▸ Entries taken from a collection

_ _ _ _

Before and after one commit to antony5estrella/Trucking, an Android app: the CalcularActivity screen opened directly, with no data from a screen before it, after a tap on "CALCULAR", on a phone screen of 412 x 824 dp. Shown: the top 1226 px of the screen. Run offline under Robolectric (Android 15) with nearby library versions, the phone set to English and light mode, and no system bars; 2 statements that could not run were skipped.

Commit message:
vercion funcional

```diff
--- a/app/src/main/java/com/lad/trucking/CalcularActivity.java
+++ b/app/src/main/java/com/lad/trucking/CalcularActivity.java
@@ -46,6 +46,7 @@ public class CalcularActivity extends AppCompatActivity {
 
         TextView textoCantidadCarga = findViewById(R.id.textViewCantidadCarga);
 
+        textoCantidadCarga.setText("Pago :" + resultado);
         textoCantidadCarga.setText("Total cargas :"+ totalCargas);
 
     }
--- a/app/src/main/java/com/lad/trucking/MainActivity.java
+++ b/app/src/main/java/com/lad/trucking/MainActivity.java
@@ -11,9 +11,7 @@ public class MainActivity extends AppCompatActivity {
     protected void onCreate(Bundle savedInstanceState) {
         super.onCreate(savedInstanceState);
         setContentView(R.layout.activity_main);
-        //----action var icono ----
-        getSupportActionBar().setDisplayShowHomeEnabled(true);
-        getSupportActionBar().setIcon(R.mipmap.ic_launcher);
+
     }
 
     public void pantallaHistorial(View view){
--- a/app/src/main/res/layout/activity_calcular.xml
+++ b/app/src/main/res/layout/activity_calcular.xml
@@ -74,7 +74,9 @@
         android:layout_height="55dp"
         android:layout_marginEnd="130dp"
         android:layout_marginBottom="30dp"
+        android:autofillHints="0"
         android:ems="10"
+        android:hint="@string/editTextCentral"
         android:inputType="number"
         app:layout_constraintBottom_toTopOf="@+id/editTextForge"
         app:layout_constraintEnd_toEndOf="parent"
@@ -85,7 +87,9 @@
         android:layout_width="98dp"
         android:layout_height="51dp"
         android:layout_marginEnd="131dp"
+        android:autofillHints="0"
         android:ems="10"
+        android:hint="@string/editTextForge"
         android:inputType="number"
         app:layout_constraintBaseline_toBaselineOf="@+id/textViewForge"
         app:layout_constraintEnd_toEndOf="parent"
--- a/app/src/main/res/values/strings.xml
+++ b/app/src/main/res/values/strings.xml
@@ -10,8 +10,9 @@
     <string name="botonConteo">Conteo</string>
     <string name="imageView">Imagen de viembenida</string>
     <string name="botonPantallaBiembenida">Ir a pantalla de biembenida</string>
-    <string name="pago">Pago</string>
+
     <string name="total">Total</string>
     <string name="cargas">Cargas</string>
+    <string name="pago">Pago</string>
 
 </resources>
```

_ _ _ _

▸ EXERCISE GOAL
Match on "class": copy every line in the records that has it.

▸ ANSWER TO THIS TASK
@@ -46,6 +46,7 @@ public class CalcularActivity extends AppCompatActivity {
@@ -11,9 +11,7 @@ public class MainActivity extends AppCompatActivity {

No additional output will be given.